Paper Working Paper Series | | Dec 2014

There is widespread and growing concern about the availability of good jobs in the U.S. economy.

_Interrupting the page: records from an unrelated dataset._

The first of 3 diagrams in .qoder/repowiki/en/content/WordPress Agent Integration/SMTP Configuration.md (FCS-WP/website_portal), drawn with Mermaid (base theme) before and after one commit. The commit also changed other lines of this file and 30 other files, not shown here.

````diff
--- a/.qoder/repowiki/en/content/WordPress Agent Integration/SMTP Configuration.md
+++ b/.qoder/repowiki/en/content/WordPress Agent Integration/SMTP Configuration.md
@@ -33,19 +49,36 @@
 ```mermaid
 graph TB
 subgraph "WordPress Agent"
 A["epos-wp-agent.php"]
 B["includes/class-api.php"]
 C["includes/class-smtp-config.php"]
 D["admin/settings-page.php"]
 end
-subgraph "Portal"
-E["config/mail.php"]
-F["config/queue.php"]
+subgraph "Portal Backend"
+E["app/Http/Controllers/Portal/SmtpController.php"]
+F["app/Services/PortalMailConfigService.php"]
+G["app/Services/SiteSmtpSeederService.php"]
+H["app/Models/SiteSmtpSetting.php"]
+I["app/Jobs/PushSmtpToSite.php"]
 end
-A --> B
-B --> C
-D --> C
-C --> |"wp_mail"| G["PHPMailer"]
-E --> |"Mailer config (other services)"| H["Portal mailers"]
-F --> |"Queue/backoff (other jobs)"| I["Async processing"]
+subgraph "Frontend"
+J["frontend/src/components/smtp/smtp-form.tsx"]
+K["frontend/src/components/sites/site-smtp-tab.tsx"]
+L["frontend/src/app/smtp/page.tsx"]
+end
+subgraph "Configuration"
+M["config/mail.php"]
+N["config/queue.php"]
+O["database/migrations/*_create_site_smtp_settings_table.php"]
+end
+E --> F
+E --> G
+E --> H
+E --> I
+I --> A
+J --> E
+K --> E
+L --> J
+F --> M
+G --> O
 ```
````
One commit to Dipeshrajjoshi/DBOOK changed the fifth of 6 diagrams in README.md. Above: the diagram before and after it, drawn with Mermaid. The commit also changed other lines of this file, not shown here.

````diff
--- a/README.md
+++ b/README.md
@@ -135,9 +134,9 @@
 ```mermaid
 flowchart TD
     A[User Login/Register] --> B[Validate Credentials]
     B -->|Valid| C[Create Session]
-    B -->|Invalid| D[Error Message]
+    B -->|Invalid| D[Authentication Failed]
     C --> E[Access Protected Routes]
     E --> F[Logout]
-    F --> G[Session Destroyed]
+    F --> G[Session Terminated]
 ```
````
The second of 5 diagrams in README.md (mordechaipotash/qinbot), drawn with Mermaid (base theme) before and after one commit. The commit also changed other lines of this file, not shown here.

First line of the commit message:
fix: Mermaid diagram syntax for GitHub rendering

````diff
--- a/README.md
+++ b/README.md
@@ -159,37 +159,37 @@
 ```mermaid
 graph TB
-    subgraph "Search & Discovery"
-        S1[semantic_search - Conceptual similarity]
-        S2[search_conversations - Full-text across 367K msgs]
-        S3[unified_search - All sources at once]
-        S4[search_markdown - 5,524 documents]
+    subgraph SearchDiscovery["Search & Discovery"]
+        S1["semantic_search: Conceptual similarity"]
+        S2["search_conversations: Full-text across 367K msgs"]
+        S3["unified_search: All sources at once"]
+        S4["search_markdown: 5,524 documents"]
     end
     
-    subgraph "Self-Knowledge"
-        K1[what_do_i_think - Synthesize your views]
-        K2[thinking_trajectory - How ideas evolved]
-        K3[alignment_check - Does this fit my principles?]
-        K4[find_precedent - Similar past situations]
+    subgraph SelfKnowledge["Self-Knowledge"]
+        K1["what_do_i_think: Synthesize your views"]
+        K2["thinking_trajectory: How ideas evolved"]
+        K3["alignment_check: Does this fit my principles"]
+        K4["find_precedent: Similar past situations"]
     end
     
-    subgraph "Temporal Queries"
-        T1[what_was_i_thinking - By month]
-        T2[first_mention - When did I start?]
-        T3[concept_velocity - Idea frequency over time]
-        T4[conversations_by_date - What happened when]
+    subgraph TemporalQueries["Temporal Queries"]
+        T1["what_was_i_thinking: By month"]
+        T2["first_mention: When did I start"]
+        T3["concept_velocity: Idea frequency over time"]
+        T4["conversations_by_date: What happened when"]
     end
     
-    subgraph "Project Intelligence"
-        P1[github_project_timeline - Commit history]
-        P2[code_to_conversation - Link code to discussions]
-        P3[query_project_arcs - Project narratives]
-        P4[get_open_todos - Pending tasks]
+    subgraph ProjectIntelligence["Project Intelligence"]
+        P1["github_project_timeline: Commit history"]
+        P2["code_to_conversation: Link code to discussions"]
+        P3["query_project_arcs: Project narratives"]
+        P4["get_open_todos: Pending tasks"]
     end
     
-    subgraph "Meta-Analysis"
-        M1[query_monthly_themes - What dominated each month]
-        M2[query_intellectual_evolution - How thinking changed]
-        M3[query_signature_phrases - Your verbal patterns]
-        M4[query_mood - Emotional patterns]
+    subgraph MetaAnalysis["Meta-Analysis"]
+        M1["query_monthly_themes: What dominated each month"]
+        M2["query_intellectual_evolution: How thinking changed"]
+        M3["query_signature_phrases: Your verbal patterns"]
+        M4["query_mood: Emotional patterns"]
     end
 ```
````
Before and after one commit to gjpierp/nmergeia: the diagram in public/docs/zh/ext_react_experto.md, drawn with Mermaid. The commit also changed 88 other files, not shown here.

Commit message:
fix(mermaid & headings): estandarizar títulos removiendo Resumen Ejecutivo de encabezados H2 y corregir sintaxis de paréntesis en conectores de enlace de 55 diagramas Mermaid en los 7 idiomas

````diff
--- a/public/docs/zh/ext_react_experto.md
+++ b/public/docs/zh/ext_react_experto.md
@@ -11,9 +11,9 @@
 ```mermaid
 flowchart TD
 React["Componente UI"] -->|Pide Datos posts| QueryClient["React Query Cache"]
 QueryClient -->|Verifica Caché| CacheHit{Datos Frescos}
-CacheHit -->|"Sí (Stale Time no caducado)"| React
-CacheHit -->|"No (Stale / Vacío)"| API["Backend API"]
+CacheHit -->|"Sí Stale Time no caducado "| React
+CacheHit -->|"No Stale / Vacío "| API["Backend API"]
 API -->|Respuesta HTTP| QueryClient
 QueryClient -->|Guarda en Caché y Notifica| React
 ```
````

Inequality has been growing for thirty years and is now at levels not seen since the 1920s. Stable and remunerative employment has become harder for U.S. workers to find.